» **Difference listings**:
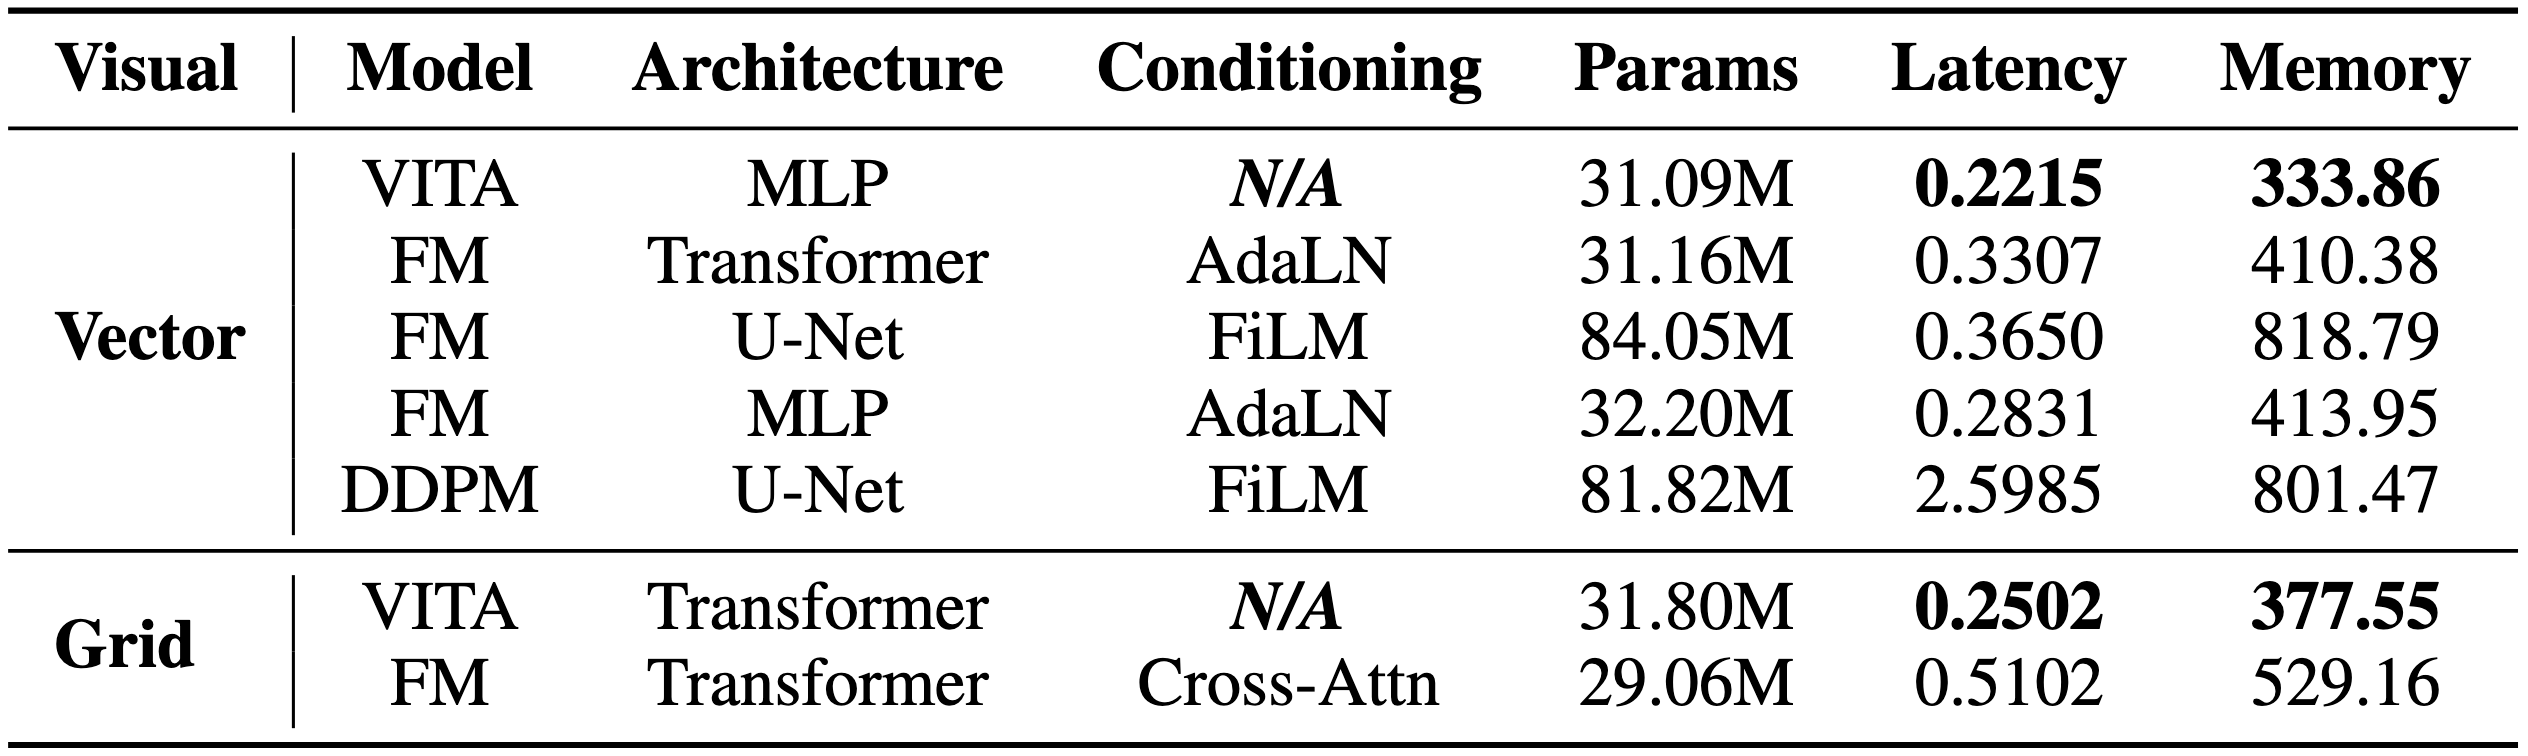
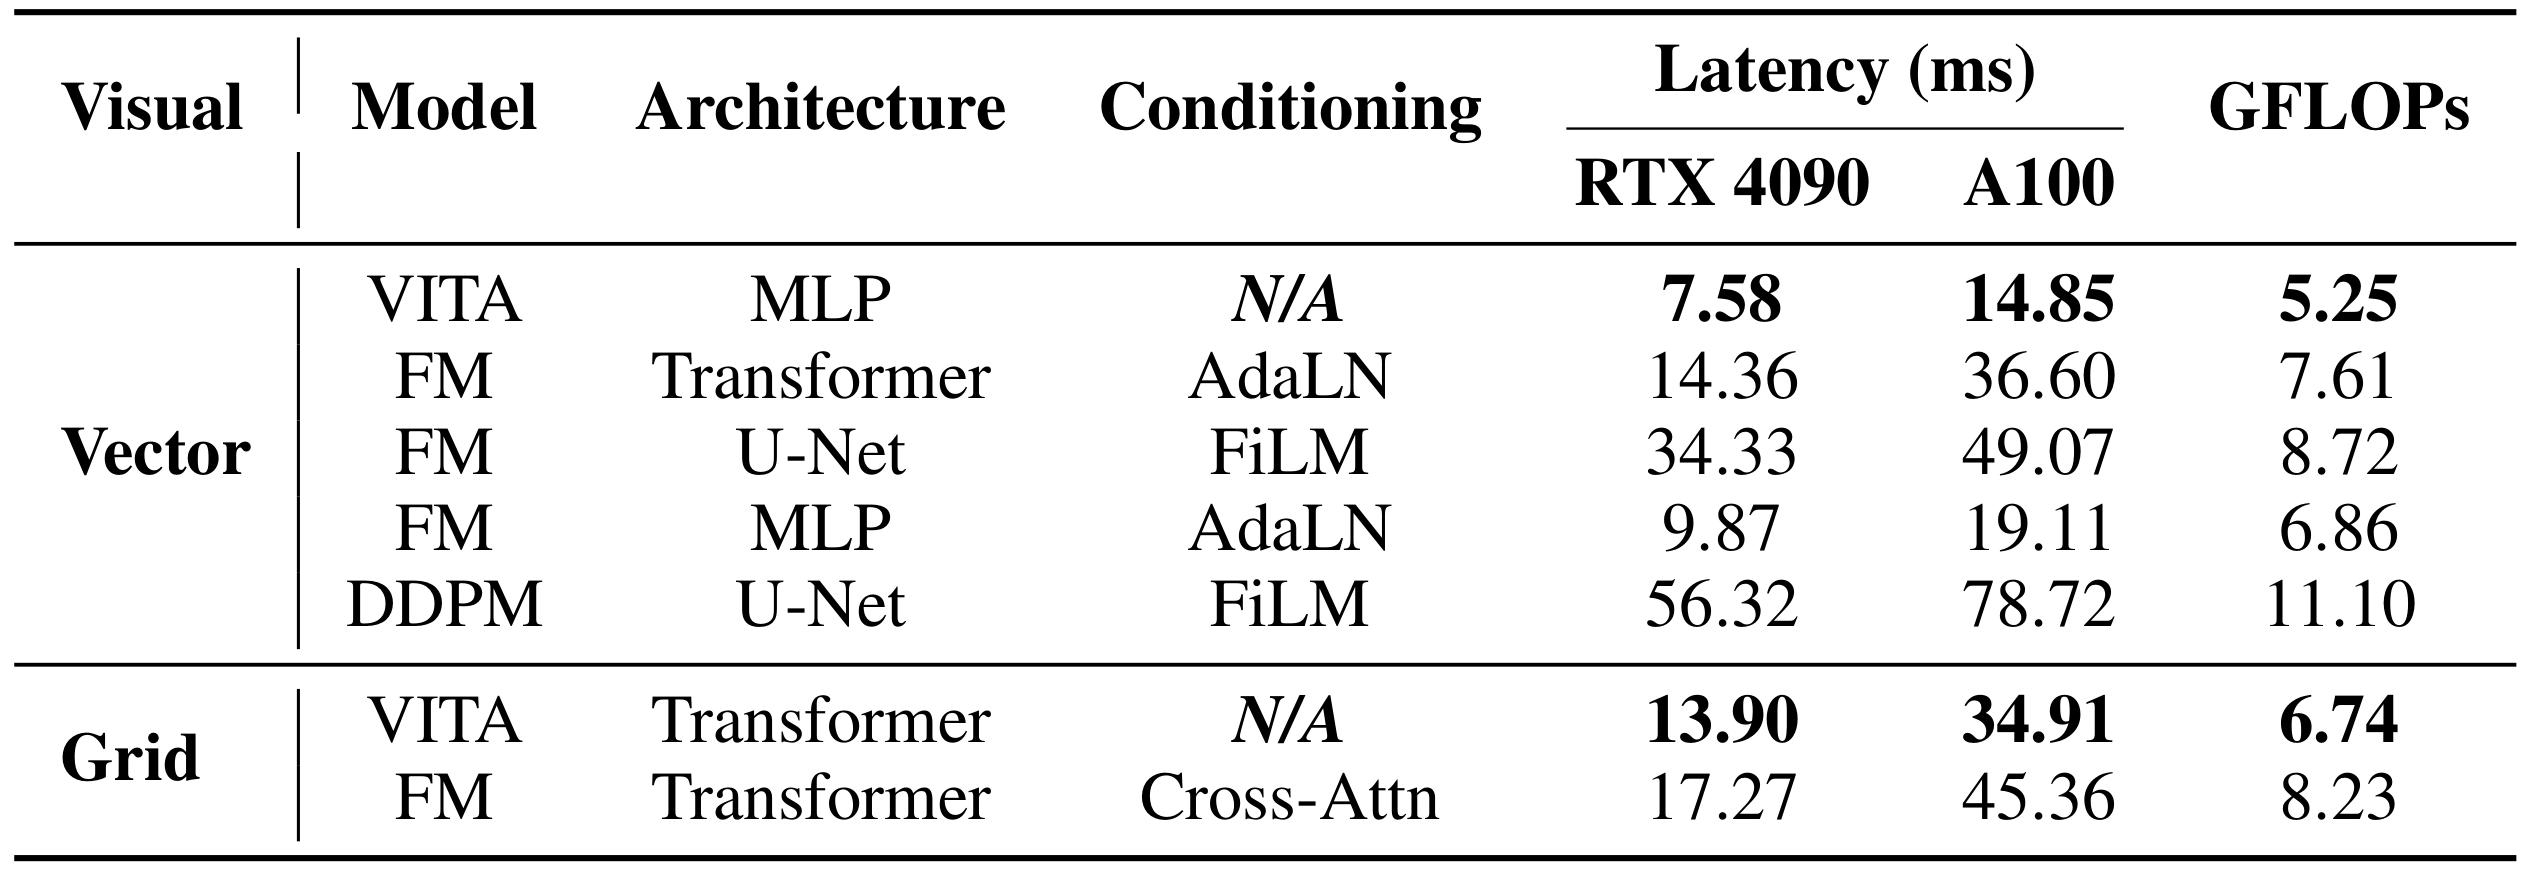
Update project-page efficiency results to the latest Table 1

diff --git a/index.html b/index.html
@@ -190,8 +190,8 @@
                     <figure class="performance-metric">
                         <figcaption><h3>Fast inference</h3></figcaption>
                         <canvas id="inference-canvas" role="img" aria-label="Two bars compare inference time. VITA is shorter than conventional flow matching with conditioning."></canvas>
-                        <a class="performance-speed" href="https://arxiv.org/abs/2507.13231v4" target="_blank" rel="noreferrer" aria-label="1.5 to 2 times faster inference compared with conventional methods with conditioning modules. VITA paper.">
-                            <strong>1.5×–2×</strong> faster <svg aria-hidden="true"><use href="#external"/></svg>
+                        <a class="performance-speed" href="https://arxiv.org/abs/2507.13231v4" target="_blank" rel="noreferrer" aria-label="1.9 times faster inference compared with conventional methods with conditioning modules. VITA paper.">
+                            <strong>1.9×</strong> faster <svg aria-hidden="true"><use href="#external"/></svg>
                         </a>
                     </figure>
                     <figure class="performance-metric">
@@ -246,7 +246,7 @@
                             on 9 simulation and 5 real-world tasks from ALOHA and Robomimic.
                             Despite its simplicity, VITA outperforms or matches
                             state-of-the-art policies, while speeding up inference
-                            by 1.5x to 2.3x. To our knowledge, VITA is the first
+                            by 1.9x. To our knowledge, VITA is the first
                             <span class="highlight-bold">MLP-only flow matching policy capable of solving complex
                                 bi-manual manipulation tasks like those in ALOHA benchmarks.</span>
                         </p>
@@ -413,20 +413,26 @@ the need to transport from an unstructured Gaussian prior to a structured action
             <div class="columns is-centered has-text-centered">
                 <div class="column is-full-width">
                     <h2 class="title is-3">Efficiency</h2>
-                    <img src="static/images/efficiency.png" class="interpolation-image"
-                        alt="Efficiency comparison of VITA against baseline policies" />
+                    <img src="static/images/efficiency.png?v=bs1" class="interpolation-image"
+                        alt="Table 1. Inference latency (ms/chunk) on the RTX 4090 and A100 at batch size 1, and compute (GFLOPs/chunk), for vector- and grid-based policies." />
                     <br />
                     <br />
 
                     <div class="content has-text-justified">
                         <p>
-                            VITA can achieve
+                            At batch size 1, MLP-based VITA is <span class="highlight-bold">1.9×</span> faster on the RTX 4090
+                            and <span class="highlight-bold">2.5×</span> faster on the A100 than transformer-based FM with AdaLN.
+                            Grid-based VITA is <span class="highlight-bold">1.2×</span> and <span class="highlight-bold">1.3×</span> faster
+                            than transformer-based FM with cross-attention on the same GPUs, respectively.
+                        </p>
+                        <p>
+                            For batched inference at batch size 128, VITA can achieve
                             <span class="highlight-bold">4,500 chunks/s</span> throughput with
                             <span class="highlight-bold">0.22 ms/chunk</span> inference time on a single NVIDIA 4090.
                             Compared with conventional methods,
                             VITA reduces inference latency by approximately
-                            <span class="cool-keyword">50% to 130%</span>, and peak memory usage by
-                            <span class="cool-keyword">18% to 27%</span>.
+                            <span class="cool-keyword">33% to 51%</span>, and peak memory usage by
+                            <span class="cool-keyword">18.6% to 28.7%</span>.
                         </p>
                     </div>
                 </div>

diff --git a/static/js/vita-performance.js b/static/js/vita-performance.js
@@ -77,9 +77,10 @@ function drawInference(context, frame) {
     context.setLineDash([]);
     stroke(context, t => [start, mix(top, bottom, t)], color(lavender, .38), scale);
 
+    const fmLength = .96;
     const bars = [
-        { y: .36, length: .57, from: color(gold, .94), to: color(rose, .91) },
-        { y: .64, length: .96, from: color(lavender, .66), to: color(lavender, .89) },
+        { y: .36, length: fmLength * (7.58 / 14.36), from: color(gold, .94), to: color(rose, .91) },
+        { y: .64, length: fmLength, from: color(lavender, .66), to: color(lavender, .89) },
     ];
 
     for (const { y, length, from, to } of bars) {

» **ASSIGNMENT**:
Your task is to copy the entries in full and exactly, without any images.

» **EXERCISE ANSWER**:
Update project-page efficiency results to the latest Table 1

diff --git a/index.html b/index.html
@@ -190,8 +190,8 @@
                     <figure class="performance-metric">
                         <figcaption><h3>Fast inference</h3></figcaption>
                         <canvas id="inference-canvas" role="img" aria-label="Two bars compare inference time. VITA is shorter than conventional flow matching with conditioning."></canvas>
-                        <a class="performance-speed" href="https://arxiv.org/abs/2507.13231v4" target="_blank" rel="noreferrer" aria-label="1.5 to 2 times faster inference compared with conventional methods with conditioning modules. VITA paper.">
-                            <strong>1.5×–2×</strong> faster <svg aria-hidden="true"><use href="#external"/></svg>
+                        <a class="performance-speed" href="https://arxiv.org/abs/2507.13231v4" target="_blank" rel="noreferrer" aria-label="1.9 times faster inference compared with conventional methods with conditioning modules. VITA paper.">
+                            <strong>1.9×</strong> faster <svg aria-hidden="true"><use href="#external"/></svg>
                         </a>
                     </figure>
                     <figure class="performance-metric">
@@ -246,7 +246,7 @@
                             on 9 simulation and 5 real-world tasks from ALOHA and Robomimic.
                             Despite its simplicity, VITA outperforms or matches
                             state-of-the-art policies, while speeding up inference
-                            by 1.5x to 2.3x. To our knowledge, VITA is the first
+                            by 1.9x. To our knowledge, VITA is the first
                             <span class="highlight-bold">MLP-only flow matching policy capable of solving complex
                                 bi-manual manipulation tasks like those in ALOHA benchmarks.</span>
                         </p>
@@ -413,20 +413,26 @@ the need to transport from an unstructured Gaussian prior to a structured action
             <div class="columns is-centered has-text-centered">
                 <div class="column is-full-width">
                     <h2 class="title is-3">Efficiency</h2>
-                    <img src="static/images/efficiency.png" class="interpolation-image"
-                        alt="Efficiency comparison of VITA against baseline policies" />
+                    <img src="static/images/efficiency.png?v=bs1" class="interpolation-image"
+                        alt="Table 1. Inference latency (ms/chunk) on the RTX 4090 and A100 at batch size 1, and compute (GFLOPs/chunk), for vector- and grid-based policies." />
                     <br />
                     <br />
 
                     <div class="content has-text-justified">
                         <p>
-                            VITA can achieve
+                            At batch size 1, MLP-based VITA is <span class="highlight-bold">1.9×</span> faster on the RTX 4090
+                            and <span class="highlight-bold">2.5×</span> faster on the A100 than transformer-based FM with AdaLN.
+                            Grid-based VITA is <span class="highlight-bold">1.2×</span> and <span class="highlight-bold">1.3×</span> faster
+                            than transformer-based FM with cross-attention on the same GPUs, respectively.
+                        </p>
+                        <p>
+                            For batched inference at batch size 128, VITA can achieve
                             <span class="highlight-bold">4,500 chunks/s</span> throughput with
                             <span class="highlight-bold">0.22 ms/chunk</span> inference time on a single NVIDIA 4090.
                             Compared with conventional methods,
                             VITA reduces inference latency by approximately
-                            <span class="cool-keyword">50% to 130%</span>, and peak memory usage by
-                            <span class="cool-keyword">18% to 27%</span>.
+                            <span class="cool-keyword">33% to 51%</span>, and peak memory usage by
+                            <span class="cool-keyword">18.6% to 28.7%</span>.
                         </p>
                     </div>
                 </div>

diff --git a/static/js/vita-performance.js b/static/js/vita-performance.js
@@ -77,9 +77,10 @@ function drawInference(context, frame) {
     context.setLineDash([]);
     stroke(context, t => [start, mix(top, bottom, t)], color(lavender, .38), scale);
 
+    const fmLength = .96;
     const bars = [
-        { y: .36, length: .57, from: color(gold, .94), to: color(rose, .91) },
-        { y: .64, length: .96, from: color(lavender, .66), to: color(lavender, .89) },
+        { y: .36, length: fmLength * (7.58 / 14.36), from: color(gold, .94), to: color(rose, .91) },
+        { y: .64, length: fmLength, from: color(lavender, .66), to: color(lavender, .89) },
     ];
 
     for (const { y, length, from, to } of bars) {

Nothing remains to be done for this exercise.